**Goal of the exercise:** Among the entries below, find the lines that hold the word "заявки" and report them.

[[ Extracted entries open ]]

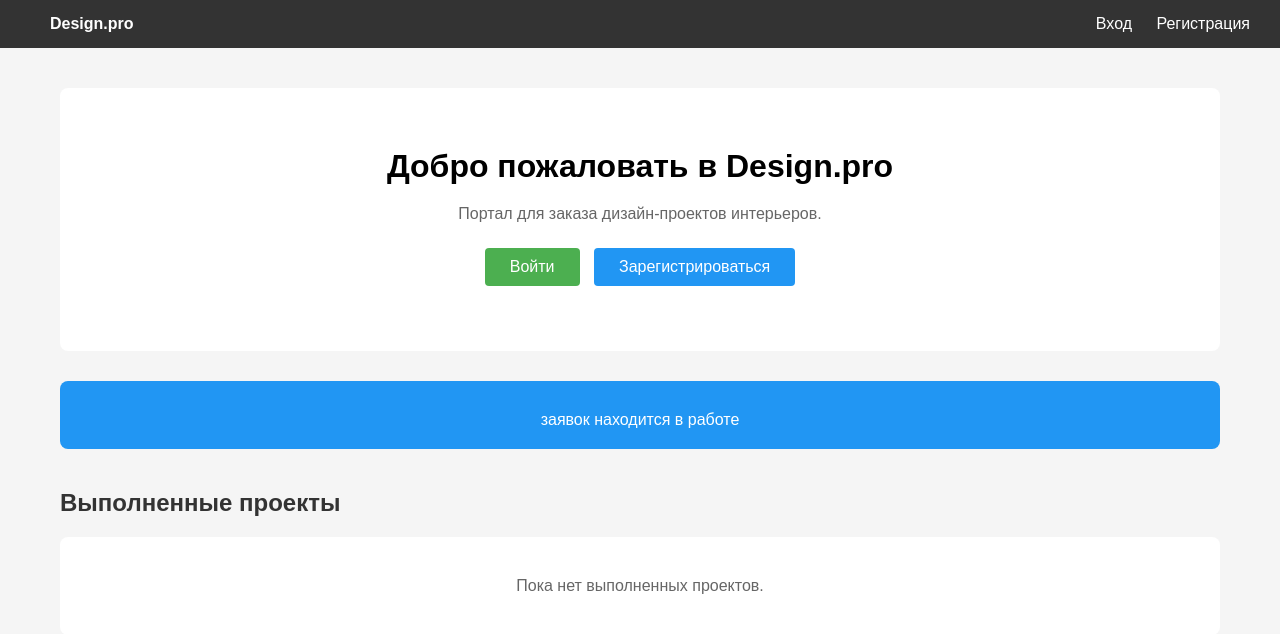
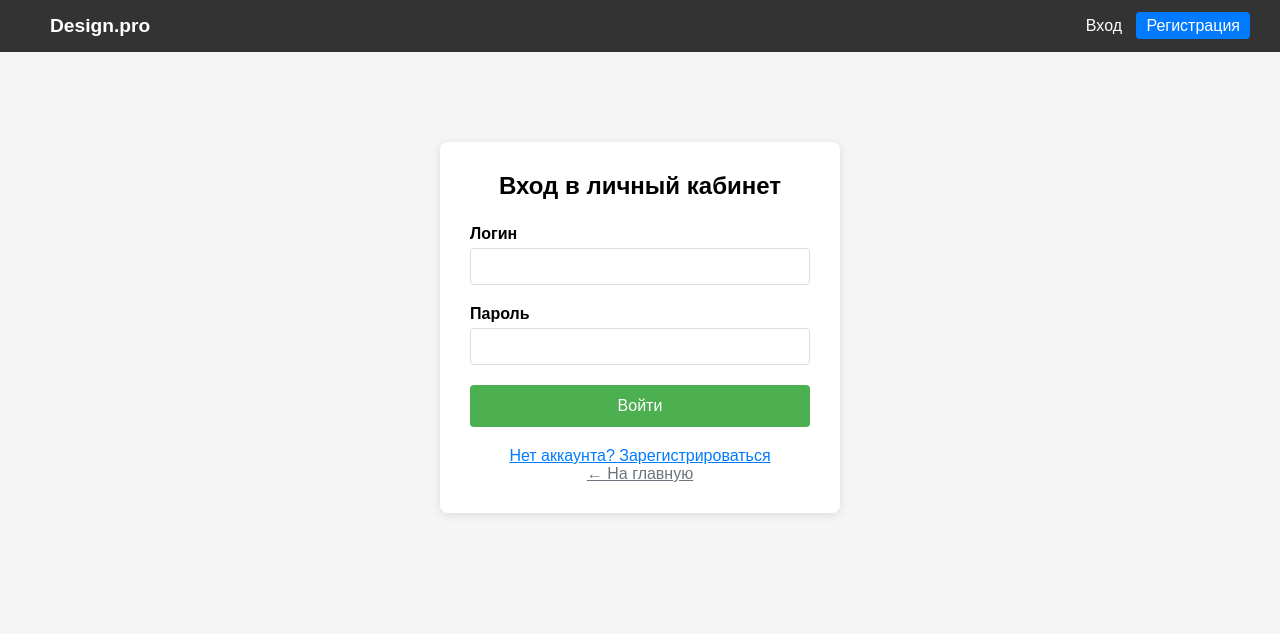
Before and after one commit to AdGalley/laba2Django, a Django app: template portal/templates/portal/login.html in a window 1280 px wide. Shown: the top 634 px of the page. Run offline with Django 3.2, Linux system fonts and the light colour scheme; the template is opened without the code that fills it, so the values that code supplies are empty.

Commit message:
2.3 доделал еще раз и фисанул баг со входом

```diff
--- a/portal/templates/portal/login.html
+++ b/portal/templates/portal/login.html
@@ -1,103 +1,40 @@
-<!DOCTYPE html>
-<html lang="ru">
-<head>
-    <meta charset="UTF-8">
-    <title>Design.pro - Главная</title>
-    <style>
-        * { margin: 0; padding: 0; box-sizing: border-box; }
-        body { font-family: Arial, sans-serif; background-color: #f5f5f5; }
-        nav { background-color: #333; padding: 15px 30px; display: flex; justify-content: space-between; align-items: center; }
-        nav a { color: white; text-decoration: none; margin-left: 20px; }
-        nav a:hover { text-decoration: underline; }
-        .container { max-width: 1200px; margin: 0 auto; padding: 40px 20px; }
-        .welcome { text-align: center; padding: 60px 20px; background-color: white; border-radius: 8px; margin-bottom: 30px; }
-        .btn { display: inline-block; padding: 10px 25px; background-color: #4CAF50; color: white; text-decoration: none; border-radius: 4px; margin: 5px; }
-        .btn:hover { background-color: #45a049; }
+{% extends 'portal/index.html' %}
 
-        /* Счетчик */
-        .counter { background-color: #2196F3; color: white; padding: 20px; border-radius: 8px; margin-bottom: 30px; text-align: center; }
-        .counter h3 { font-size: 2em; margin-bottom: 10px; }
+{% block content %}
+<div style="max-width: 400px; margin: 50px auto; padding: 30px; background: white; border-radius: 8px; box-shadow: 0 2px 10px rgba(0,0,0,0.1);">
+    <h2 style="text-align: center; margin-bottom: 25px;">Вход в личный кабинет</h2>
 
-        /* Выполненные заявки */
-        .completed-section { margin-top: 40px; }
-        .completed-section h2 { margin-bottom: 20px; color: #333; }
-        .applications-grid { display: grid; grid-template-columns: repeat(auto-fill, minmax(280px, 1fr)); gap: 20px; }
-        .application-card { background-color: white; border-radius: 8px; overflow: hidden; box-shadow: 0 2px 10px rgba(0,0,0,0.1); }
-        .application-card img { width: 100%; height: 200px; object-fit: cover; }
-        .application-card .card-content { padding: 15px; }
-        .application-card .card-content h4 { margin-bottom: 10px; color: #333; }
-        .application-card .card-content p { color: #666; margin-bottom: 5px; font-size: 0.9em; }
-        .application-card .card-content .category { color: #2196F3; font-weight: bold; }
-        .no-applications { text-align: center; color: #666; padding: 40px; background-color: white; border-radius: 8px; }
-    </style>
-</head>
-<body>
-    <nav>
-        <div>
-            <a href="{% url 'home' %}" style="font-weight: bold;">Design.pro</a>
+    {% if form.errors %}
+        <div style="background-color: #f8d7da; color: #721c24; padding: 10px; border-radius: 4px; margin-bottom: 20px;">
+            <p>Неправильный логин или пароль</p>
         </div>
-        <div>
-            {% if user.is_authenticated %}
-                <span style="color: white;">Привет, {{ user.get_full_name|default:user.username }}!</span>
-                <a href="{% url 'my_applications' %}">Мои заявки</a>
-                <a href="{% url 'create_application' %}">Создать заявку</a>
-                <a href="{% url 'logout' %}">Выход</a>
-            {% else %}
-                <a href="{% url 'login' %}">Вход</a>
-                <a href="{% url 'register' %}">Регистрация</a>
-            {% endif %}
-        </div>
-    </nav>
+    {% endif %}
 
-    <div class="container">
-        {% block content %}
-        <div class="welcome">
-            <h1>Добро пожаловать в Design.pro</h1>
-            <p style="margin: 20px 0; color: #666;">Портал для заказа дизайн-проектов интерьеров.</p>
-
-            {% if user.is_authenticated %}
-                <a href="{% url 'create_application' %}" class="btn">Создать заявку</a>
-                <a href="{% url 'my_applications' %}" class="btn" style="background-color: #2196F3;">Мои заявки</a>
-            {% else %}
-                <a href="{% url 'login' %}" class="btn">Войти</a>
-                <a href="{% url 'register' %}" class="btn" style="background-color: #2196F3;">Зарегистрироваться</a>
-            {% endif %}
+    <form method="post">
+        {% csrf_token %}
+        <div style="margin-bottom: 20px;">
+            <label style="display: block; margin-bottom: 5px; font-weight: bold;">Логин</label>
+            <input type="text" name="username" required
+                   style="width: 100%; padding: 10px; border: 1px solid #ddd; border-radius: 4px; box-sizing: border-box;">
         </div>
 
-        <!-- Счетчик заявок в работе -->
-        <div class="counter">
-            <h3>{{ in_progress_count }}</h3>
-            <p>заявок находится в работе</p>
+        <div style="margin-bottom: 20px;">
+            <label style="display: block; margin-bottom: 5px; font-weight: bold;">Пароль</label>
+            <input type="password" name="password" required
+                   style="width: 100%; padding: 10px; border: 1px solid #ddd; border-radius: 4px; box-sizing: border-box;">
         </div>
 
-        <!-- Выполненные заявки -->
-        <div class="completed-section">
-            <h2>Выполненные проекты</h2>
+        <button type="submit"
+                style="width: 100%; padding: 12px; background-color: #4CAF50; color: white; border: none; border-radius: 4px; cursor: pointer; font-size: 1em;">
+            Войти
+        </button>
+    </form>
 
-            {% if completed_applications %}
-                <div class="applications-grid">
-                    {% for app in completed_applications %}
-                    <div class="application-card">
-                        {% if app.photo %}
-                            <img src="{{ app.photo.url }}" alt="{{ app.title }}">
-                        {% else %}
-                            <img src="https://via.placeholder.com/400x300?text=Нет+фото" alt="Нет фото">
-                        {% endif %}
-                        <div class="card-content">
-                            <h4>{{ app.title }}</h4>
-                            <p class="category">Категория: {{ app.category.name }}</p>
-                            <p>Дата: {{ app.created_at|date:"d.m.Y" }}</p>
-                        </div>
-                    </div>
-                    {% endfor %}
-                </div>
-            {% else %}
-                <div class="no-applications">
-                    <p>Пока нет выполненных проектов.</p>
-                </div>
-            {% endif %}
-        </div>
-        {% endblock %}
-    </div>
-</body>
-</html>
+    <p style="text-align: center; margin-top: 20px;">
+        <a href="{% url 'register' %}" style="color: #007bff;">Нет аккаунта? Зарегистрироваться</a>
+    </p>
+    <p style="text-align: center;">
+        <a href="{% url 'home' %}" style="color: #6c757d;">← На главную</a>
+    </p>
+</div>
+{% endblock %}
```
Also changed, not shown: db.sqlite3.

[[ Extracted entries closed ]]
[[ Extracted entries open ]]

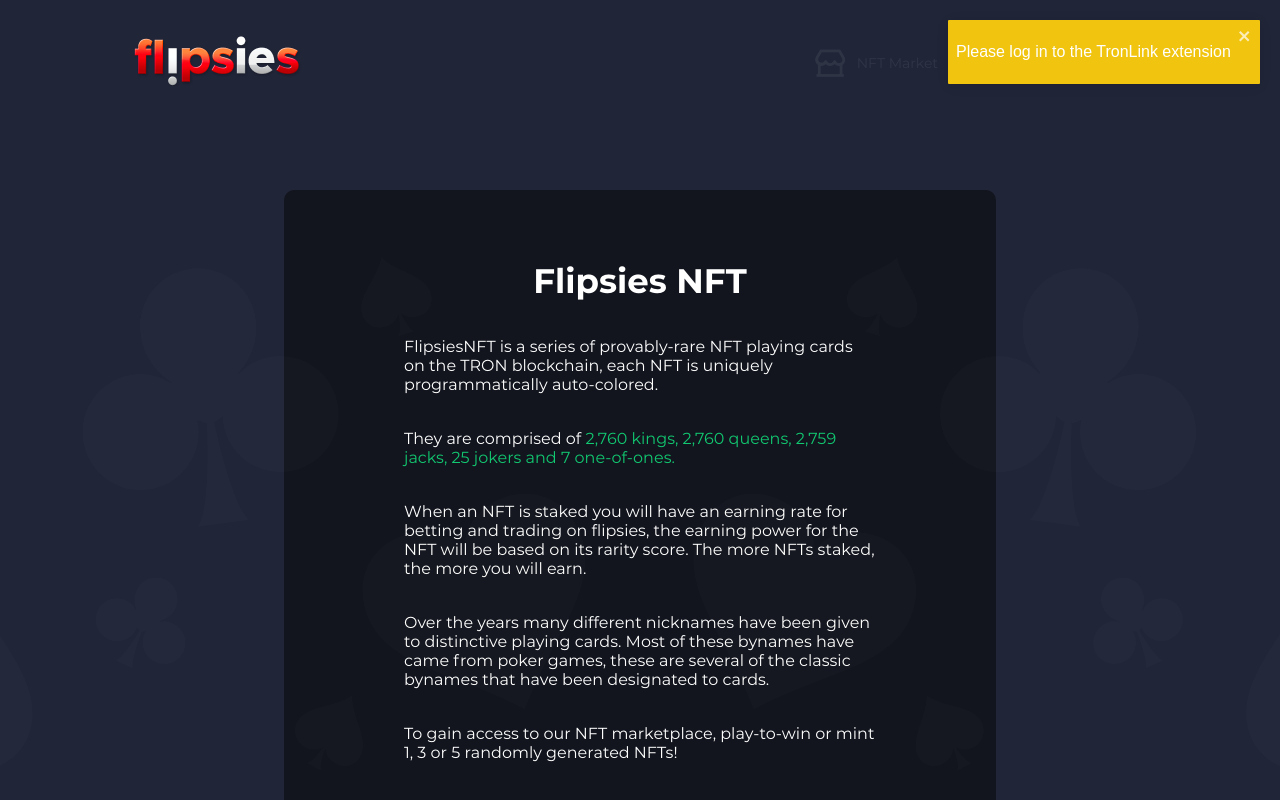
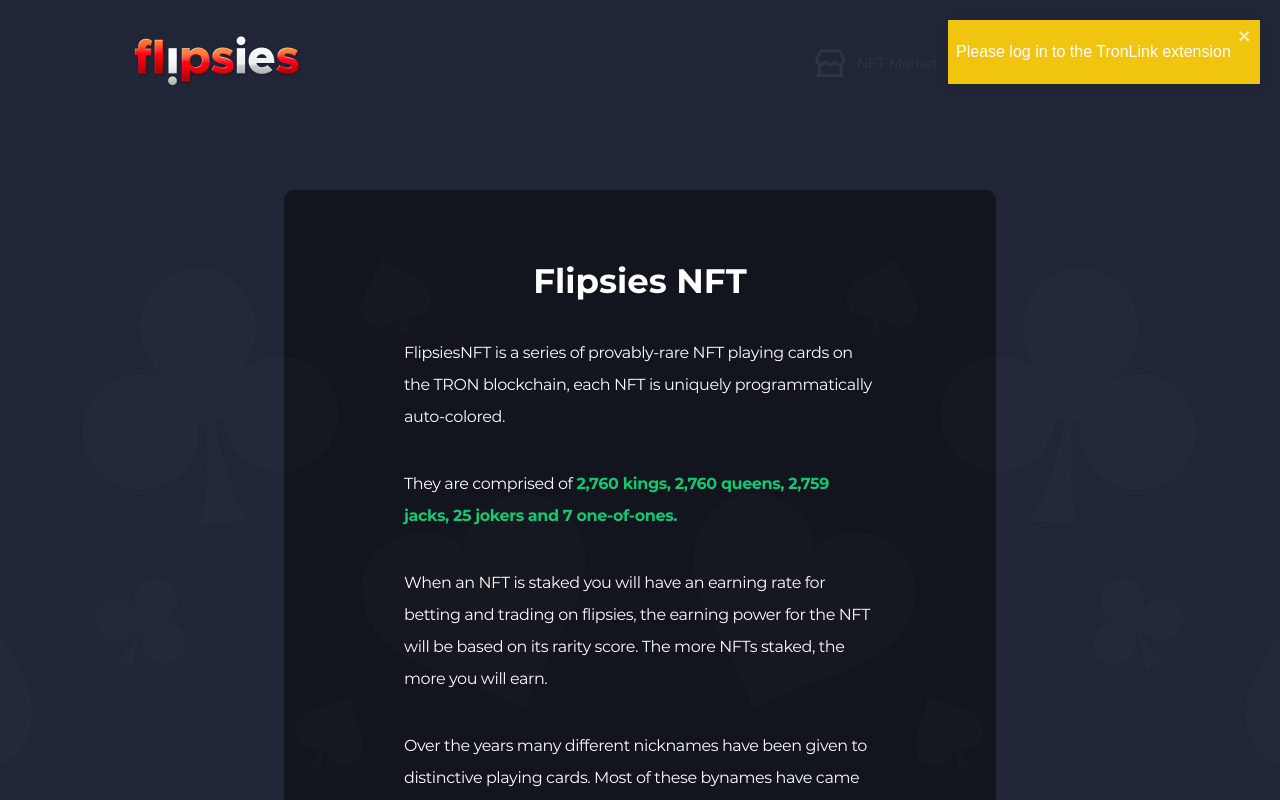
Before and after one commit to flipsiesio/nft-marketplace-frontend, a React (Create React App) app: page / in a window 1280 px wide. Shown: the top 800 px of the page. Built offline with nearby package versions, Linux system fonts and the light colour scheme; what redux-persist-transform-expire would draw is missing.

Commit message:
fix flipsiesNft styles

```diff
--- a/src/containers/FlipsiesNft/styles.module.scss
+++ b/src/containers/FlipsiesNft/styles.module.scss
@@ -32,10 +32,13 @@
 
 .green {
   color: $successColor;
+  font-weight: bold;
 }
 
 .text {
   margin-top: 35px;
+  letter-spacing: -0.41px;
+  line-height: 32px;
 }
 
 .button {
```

[[ Extracted entries closed ]]

**Task response:**
-        /* Выполненные заявки */
-                <a href="{% url 'my_applications' %}">Мои заявки</a>
-                <a href="{% url 'my_applications' %}" class="btn" style="background-color: #2196F3;">Мои заявки</a>
-        <!-- Выполненные заявки -->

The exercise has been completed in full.